(Dataset excerpts)
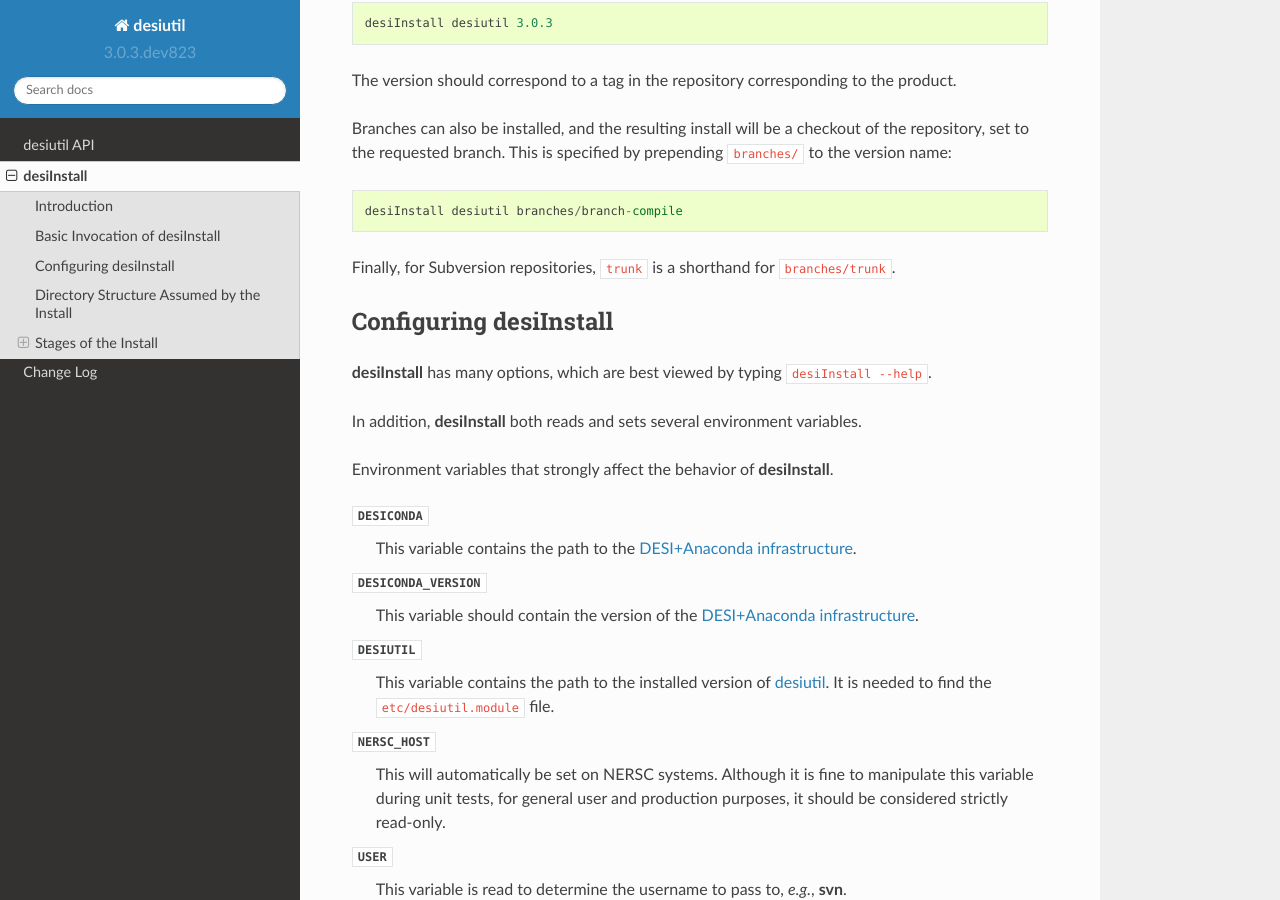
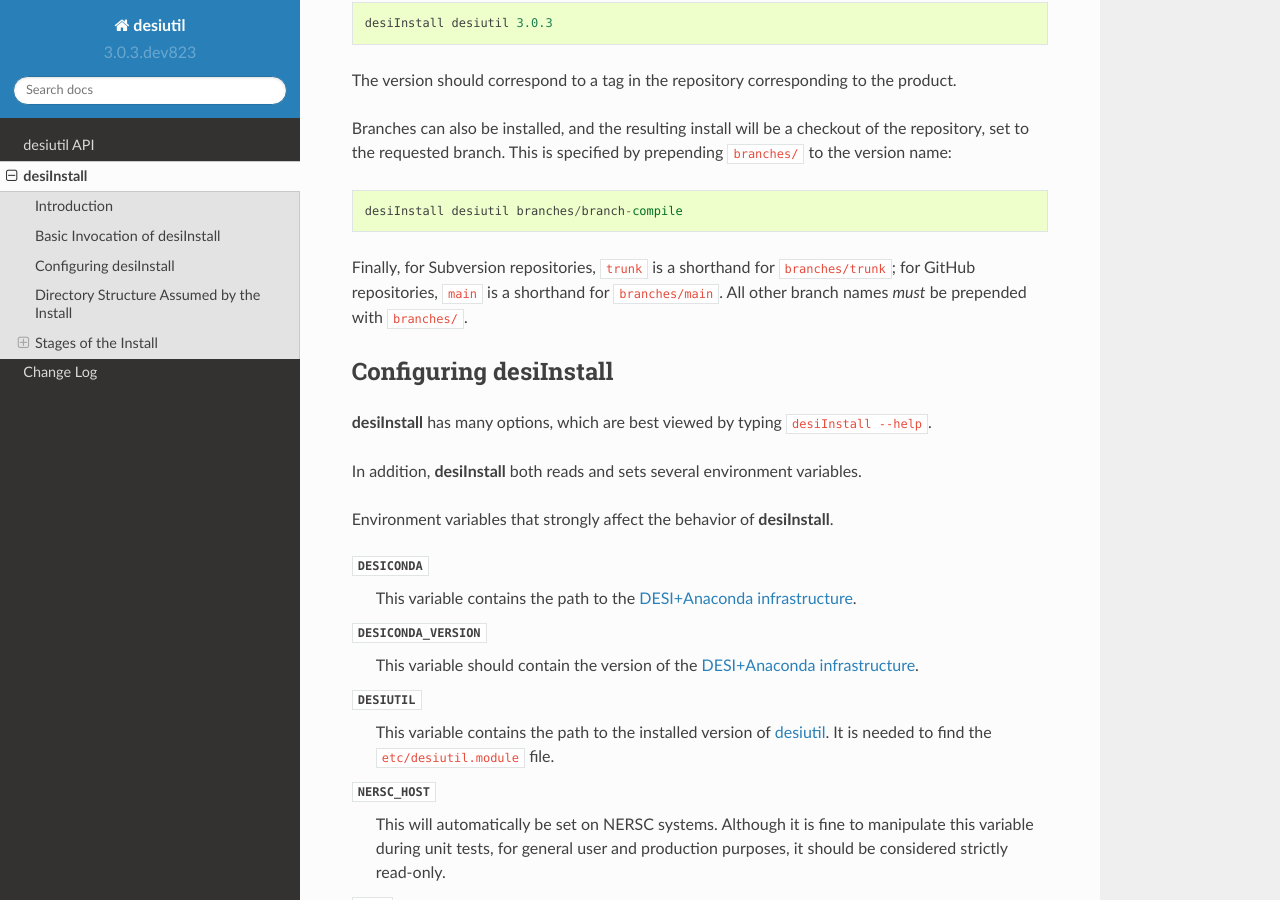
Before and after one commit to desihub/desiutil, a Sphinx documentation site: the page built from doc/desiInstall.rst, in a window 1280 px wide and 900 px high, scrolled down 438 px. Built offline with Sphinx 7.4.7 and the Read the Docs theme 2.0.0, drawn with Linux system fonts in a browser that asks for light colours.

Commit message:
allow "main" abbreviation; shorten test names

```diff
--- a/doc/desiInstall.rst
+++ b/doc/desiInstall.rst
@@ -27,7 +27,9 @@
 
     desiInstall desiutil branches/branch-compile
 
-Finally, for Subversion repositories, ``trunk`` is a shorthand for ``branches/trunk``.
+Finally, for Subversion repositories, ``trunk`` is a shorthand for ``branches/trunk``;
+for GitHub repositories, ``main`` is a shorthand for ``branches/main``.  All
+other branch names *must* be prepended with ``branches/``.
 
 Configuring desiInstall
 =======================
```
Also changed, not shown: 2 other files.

==

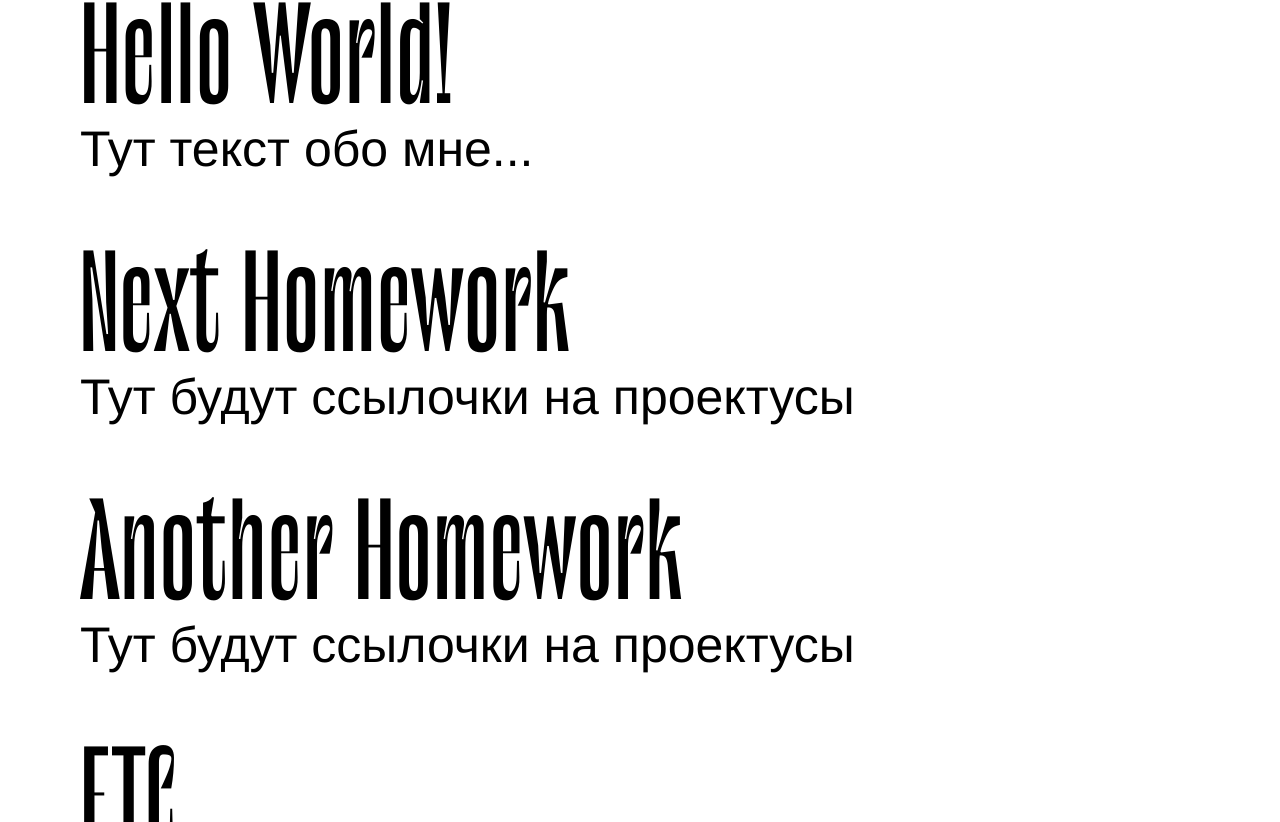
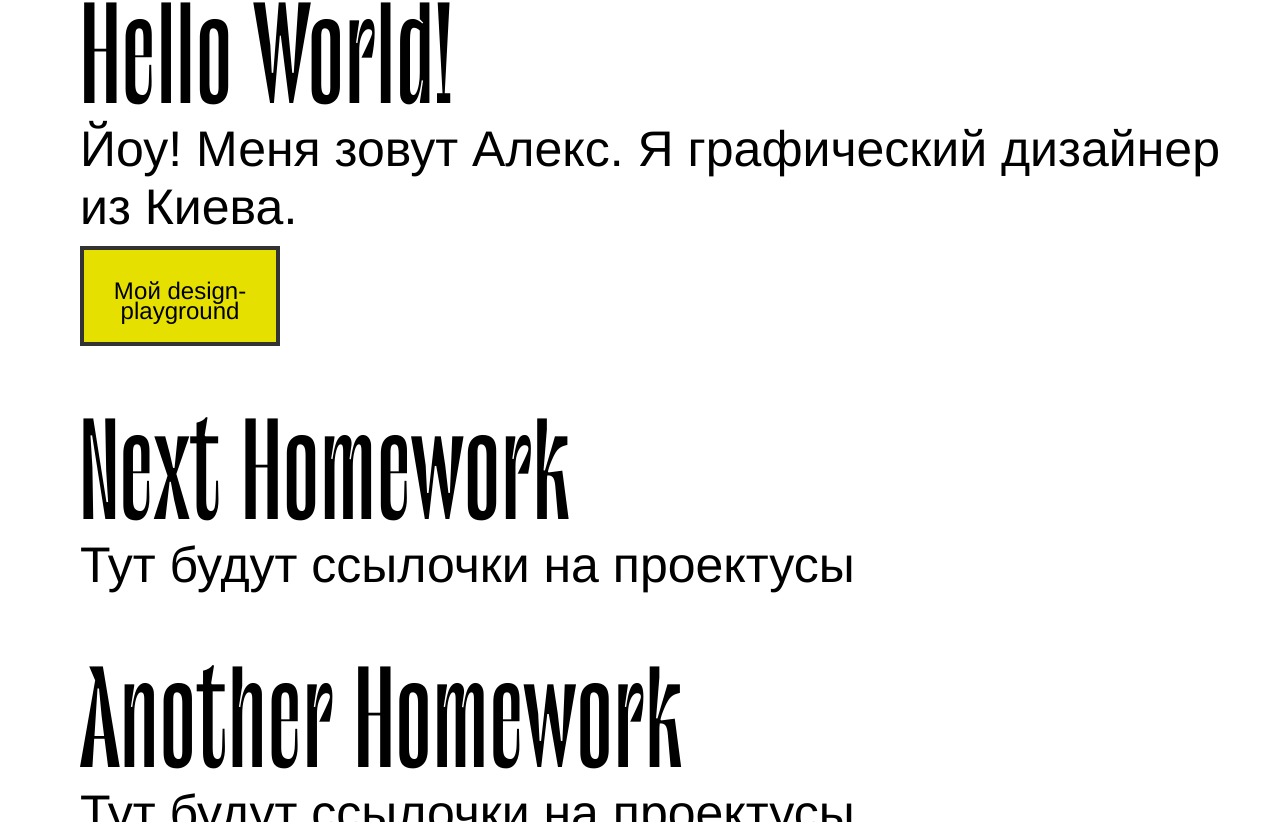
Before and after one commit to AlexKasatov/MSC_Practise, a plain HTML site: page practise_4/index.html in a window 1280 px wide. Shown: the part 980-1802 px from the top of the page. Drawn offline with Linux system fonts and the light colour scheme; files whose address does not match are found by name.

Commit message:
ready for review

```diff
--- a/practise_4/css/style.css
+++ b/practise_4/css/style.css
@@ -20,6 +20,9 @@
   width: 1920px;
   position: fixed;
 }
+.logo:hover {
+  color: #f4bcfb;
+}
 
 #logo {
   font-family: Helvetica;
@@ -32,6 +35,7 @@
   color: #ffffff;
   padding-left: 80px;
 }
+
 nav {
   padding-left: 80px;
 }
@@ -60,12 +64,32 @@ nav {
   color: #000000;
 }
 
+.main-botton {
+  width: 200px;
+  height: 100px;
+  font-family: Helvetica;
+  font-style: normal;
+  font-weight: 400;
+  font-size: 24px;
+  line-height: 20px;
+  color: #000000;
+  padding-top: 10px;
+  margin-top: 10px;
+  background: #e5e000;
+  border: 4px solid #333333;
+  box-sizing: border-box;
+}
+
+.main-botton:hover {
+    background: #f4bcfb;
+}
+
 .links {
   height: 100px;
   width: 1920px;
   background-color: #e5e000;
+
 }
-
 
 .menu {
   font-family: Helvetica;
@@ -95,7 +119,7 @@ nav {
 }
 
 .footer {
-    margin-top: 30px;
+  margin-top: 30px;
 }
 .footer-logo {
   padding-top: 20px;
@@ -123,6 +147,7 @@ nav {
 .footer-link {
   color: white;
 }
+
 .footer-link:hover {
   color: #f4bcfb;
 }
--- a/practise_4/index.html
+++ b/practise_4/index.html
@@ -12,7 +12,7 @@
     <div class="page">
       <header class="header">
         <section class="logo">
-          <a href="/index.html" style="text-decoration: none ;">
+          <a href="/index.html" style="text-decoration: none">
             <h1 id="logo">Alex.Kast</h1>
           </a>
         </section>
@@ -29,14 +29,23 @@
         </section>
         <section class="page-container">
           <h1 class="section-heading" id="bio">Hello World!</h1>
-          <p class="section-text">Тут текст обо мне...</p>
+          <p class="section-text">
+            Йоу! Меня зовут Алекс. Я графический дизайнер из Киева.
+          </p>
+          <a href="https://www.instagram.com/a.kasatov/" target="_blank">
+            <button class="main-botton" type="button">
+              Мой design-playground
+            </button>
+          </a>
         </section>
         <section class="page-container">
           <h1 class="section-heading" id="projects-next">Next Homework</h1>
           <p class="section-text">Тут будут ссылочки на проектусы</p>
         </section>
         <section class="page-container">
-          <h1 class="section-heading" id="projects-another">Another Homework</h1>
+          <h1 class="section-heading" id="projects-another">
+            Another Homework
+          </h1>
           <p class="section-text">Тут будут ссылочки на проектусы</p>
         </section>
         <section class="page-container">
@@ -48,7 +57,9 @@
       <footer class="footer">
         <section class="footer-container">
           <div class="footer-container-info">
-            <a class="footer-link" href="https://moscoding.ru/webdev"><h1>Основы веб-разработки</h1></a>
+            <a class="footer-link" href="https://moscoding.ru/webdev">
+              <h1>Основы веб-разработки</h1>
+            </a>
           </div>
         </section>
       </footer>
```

==

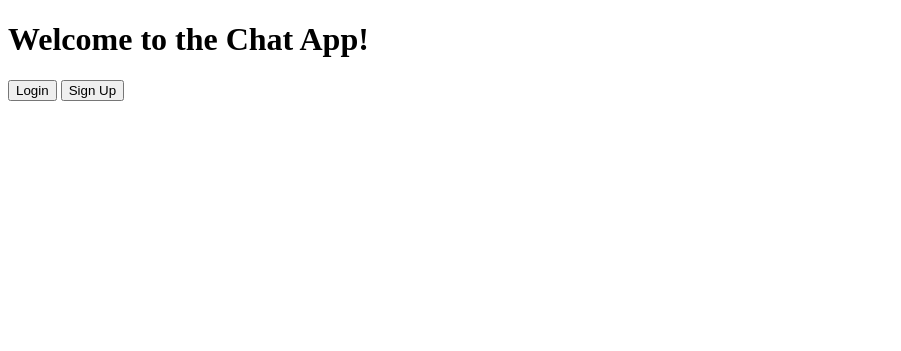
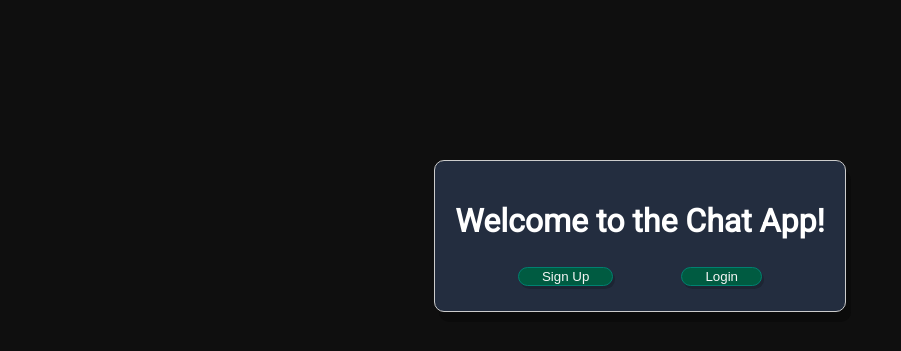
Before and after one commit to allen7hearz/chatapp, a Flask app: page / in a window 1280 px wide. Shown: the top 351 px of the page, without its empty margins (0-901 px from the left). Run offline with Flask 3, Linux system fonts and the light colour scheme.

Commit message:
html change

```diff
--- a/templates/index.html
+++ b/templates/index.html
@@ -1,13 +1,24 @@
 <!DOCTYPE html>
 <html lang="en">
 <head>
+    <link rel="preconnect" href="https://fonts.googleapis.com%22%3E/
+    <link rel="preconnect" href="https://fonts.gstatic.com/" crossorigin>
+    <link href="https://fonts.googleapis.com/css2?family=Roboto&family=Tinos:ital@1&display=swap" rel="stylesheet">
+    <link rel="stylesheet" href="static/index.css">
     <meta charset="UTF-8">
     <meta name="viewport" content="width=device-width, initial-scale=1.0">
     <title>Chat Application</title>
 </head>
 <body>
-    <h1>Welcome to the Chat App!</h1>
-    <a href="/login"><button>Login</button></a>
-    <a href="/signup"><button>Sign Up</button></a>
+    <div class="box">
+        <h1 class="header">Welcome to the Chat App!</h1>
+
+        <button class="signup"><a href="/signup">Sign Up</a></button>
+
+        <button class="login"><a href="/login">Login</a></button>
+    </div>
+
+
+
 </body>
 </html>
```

§ Activity
All lines holding the word "index" must be copied from the data.

§ Exercise response
Before and after one commit to AlexKasatov/MSC_Practise, a plain HTML site: page practise_4/index.html in a window 1280 px wide. Shown: the part 980-1802 px from the top of the page. Drawn offline with Linux system fonts and the light colour scheme; files whose address does not match are found by name.
--- a/practise_4/index.html
+++ b/practise_4/index.html
-          <a href="/index.html" style="text-decoration: none ;">
+          <a href="/index.html" style="text-decoration: none">
--- a/templates/index.html
+++ b/templates/index.html
+    <link rel="stylesheet" href="static/index.css">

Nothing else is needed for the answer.